Data for the task =

****************************************

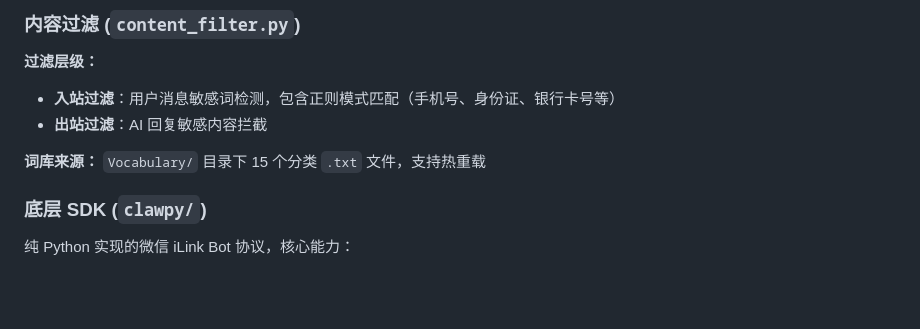
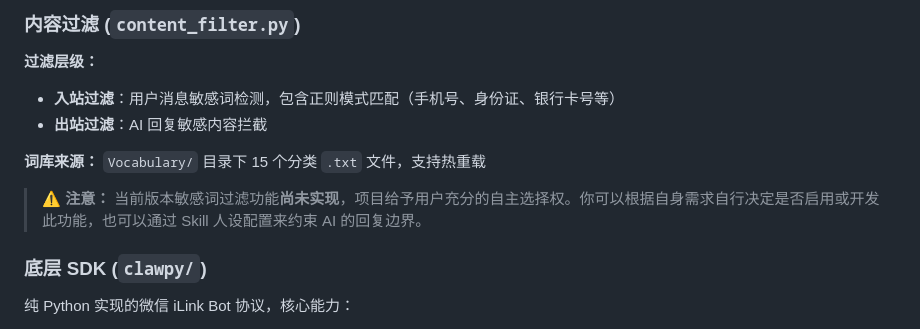
Before and after one commit to lixinghe123168/xiaoxinChatAI, a Markdown page: README.md, the part around the change. Drawn GitHub-style; blank space fills up the shorter version.

Commit message:
更新README: 说明敏感词过滤暂未实现，给予用户自主选择权

```diff
--- a/README.md
+++ b/README.md
@@ -479,6 +479,8 @@ Function Calling 定义为 OpenAI 格式工具，AI 自主决定何时调用：
 
 **词库来源：** `Vocabulary/` 目录下 15 个分类 `.txt` 文件，支持热重载
 
+> ⚠️ **注意：** 当前版本敏感词过滤功能**尚未实现**，项目给予用户充分的自主选择权。你可以根据自身需求自行决定是否启用或开发此功能，也可以通过 Skill 人设配置来约束 AI 的回复边界。
+
 ### 底层 SDK (`clawpy/`)
 
 纯 Python 实现的微信 iLink Bot 协议，核心能力：
```
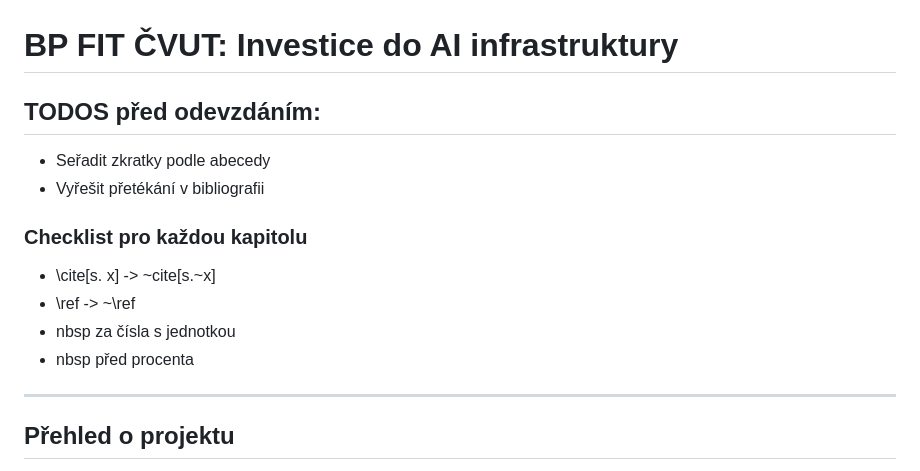
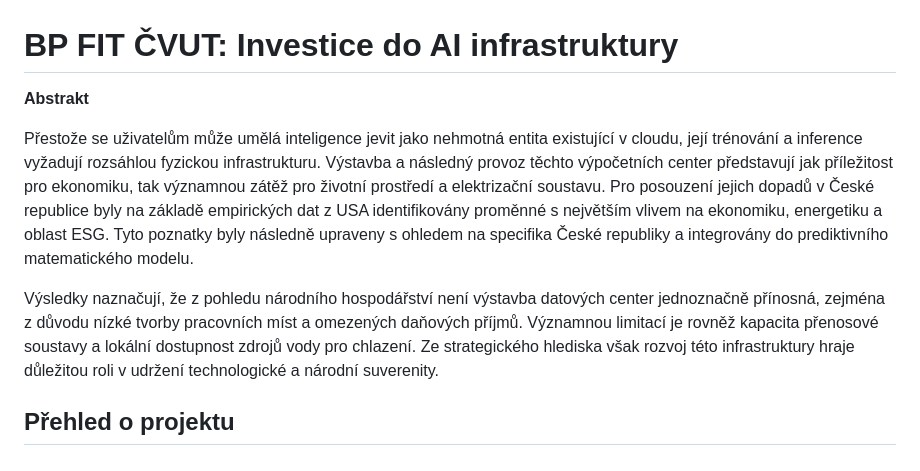
Before and after one commit to kachyna/bp-fit, a Markdown page: README.md, the part around the change. Drawn GitHub-style.

Commit message:
repo: update README

```diff
--- a/README.md
+++ b/README.md
@@ -1,18 +1,11 @@
 
 # BP FIT ČVUT: Investice do AI infrastruktury
 
-## TODOS před odevzdáním:
-- Seřadit zkratky podle abecedy
-- Vyřešit přetékání v bibliografii
+**Abstrakt**
 
+Přestože se uživatelům může umělá inteligence jevit jako nehmotná entita existující v cloudu, její trénování a inference vyžadují rozsáhlou fyzickou infrastrukturu. Výstavba a následný provoz těchto výpočetních center představují jak příležitost pro ekonomiku, tak významnou zátěž pro životní prostředí a elektrizační soustavu. Pro posouzení jejich dopadů v České republice byly na základě empirických dat z USA identifikovány proměnné s největším vlivem na ekonomiku, energetiku a oblast ESG. Tyto poznatky byly následně upraveny s ohledem na specifika České republiky a integrovány do prediktivního matematického modelu.
 
-### Checklist pro každou kapitolu
--  \cite[s. x] -> ~cite[s.~x]
--  \ref -> ~\ref
--  nbsp za čísla s jednotkou
--  nbsp před procenta
-
----
+Výsledky naznačují, že z pohledu národního hospodářství není výstavba datových center jednoznačně přínosná, zejména z důvodu nízké tvorby pracovních míst a omezených daňových příjmů. Významnou limitací je rovněž kapacita přenosové soustavy a lokální dostupnost zdrojů vody pro chlazení. Ze strategického hlediska však rozvoj této infrastruktury hraje důležitou roli v udržení technologické a národní suverenity.
 
 ## Přehled o projektu
 
```
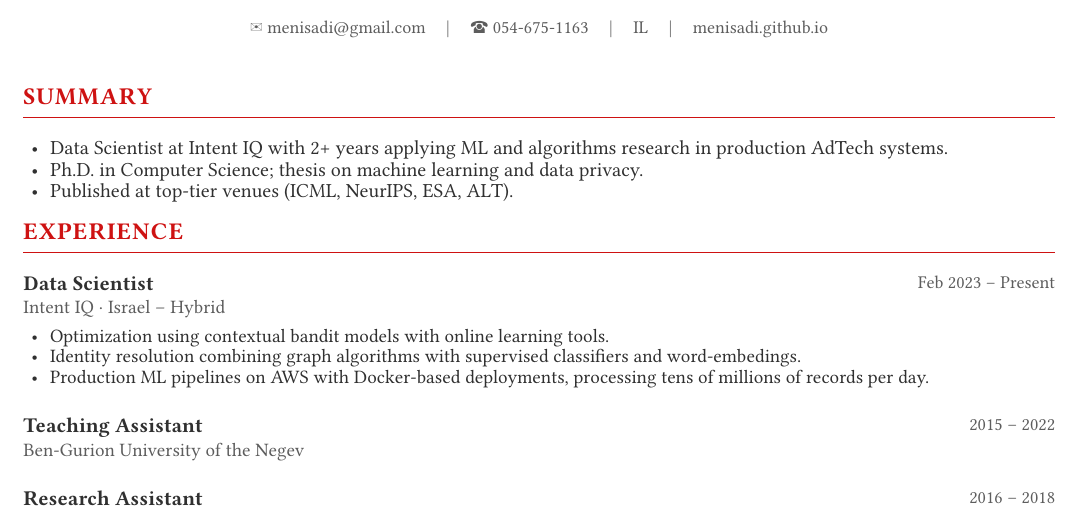
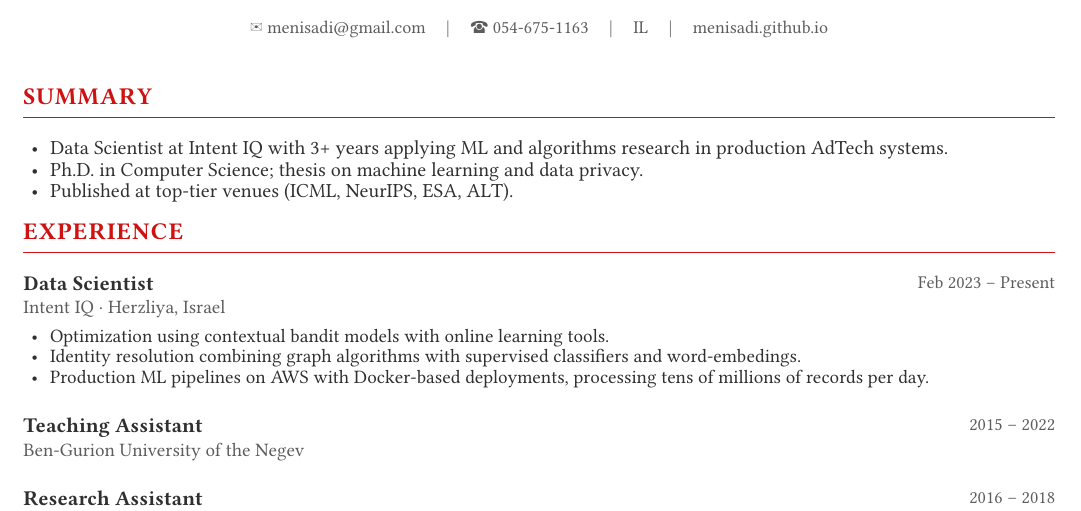
Before and after one commit to menisadi/resume, a Typst document (resume.typ): part of page 1 of 2, cut so that both start at the same text. Compiled offline with Typst 0.15; a missing font is replaced by an installed copy or a similar font.

Commit message:
updated info

```diff
--- a/resume.typ
+++ b/resume.typ
@@ -96,7 +96,7 @@
 // ── Summary ──────────────────────────────────────────────────────────────────
 #section("Summary")
 #set list(indent: 4pt, body-indent: 6pt, spacing: 4pt)
-- Data Scientist at Intent IQ with 2+ years applying ML and algorithms research in production AdTech systems.
+- Data Scientist at Intent IQ with 3+ years applying ML and algorithms research in production AdTech systems.
 - Ph.D. in Computer Science; thesis on machine learning and data privacy.
 - Published at top-tier venues (ICML, NeurIPS, ESA, ALT).
 
@@ -105,7 +105,7 @@
 
 #cventry(
   title: "Data Scientist",
-  sub: "Intent IQ · Israel – Hybrid",
+  sub: "Intent IQ · Herzliya, Israel",
   date: "Feb 2023 – Present",
   body: [
     - Optimization using contextual bandit models with online learning tools.
```
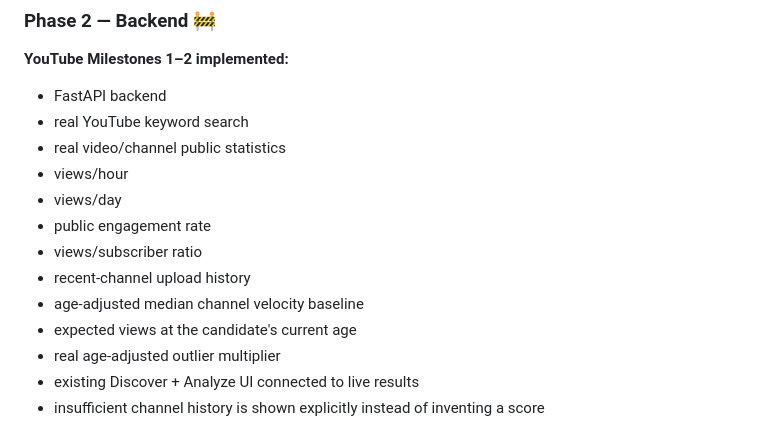
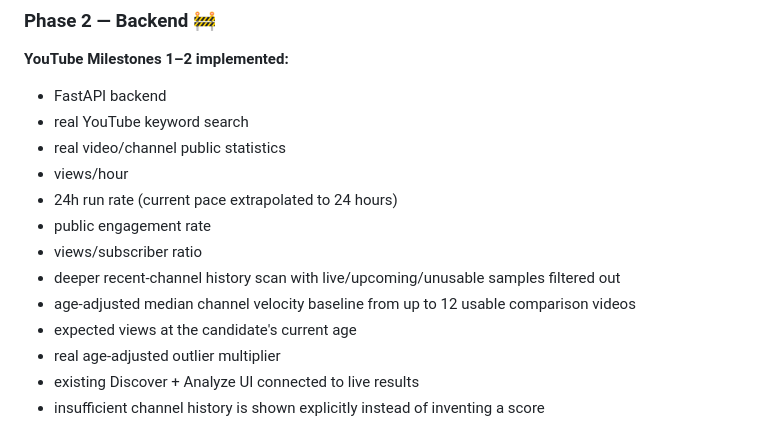
Before and after one commit to KristineLio/christina-lab, a Markdown page: README.md, the part around the change. Drawn GitHub-style.

Commit message:
Update README for baseline cleanup

```diff
--- a/README.md
+++ b/README.md
@@ -34,11 +34,11 @@ The VibeFlow frontend and final light analytics theme are merged into `main` and
 - real YouTube keyword search
 - real video/channel public statistics
 - views/hour
-- views/day
+- 24h run rate (current pace extrapolated to 24 hours)
 - public engagement rate
 - views/subscriber ratio
-- recent-channel upload history
-- age-adjusted median channel velocity baseline
+- deeper recent-channel history scan with live/upcoming/unusable samples filtered out
+- age-adjusted median channel velocity baseline from up to 12 usable comparison videos
 - expected views at the candidate's current age
 - real age-adjusted outlier multiplier
 - existing Discover + Analyze UI connected to live results
```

****************************************

What you should do = Copy all lines of the material above where the string "Before" occurs.

Exercise solution =
Before and after one commit to lixinghe123168/xiaoxinChatAI, a Markdown page: README.md, the part around the change. Drawn GitHub-style; blank space fills up the shorter version.
Before and after one commit to kachyna/bp-fit, a Markdown page: README.md, the part around the change. Drawn GitHub-style.
Before and after one commit to menisadi/resume, a Typst document (resume.typ): part of page 1 of 2, cut so that both start at the same text. Compiled offline with Typst 0.15; a missing font is replaced by an installed copy or a similar font.
Before and after one commit to KristineLio/christina-lab, a Markdown page: README.md, the part around the change. Drawn GitHub-style.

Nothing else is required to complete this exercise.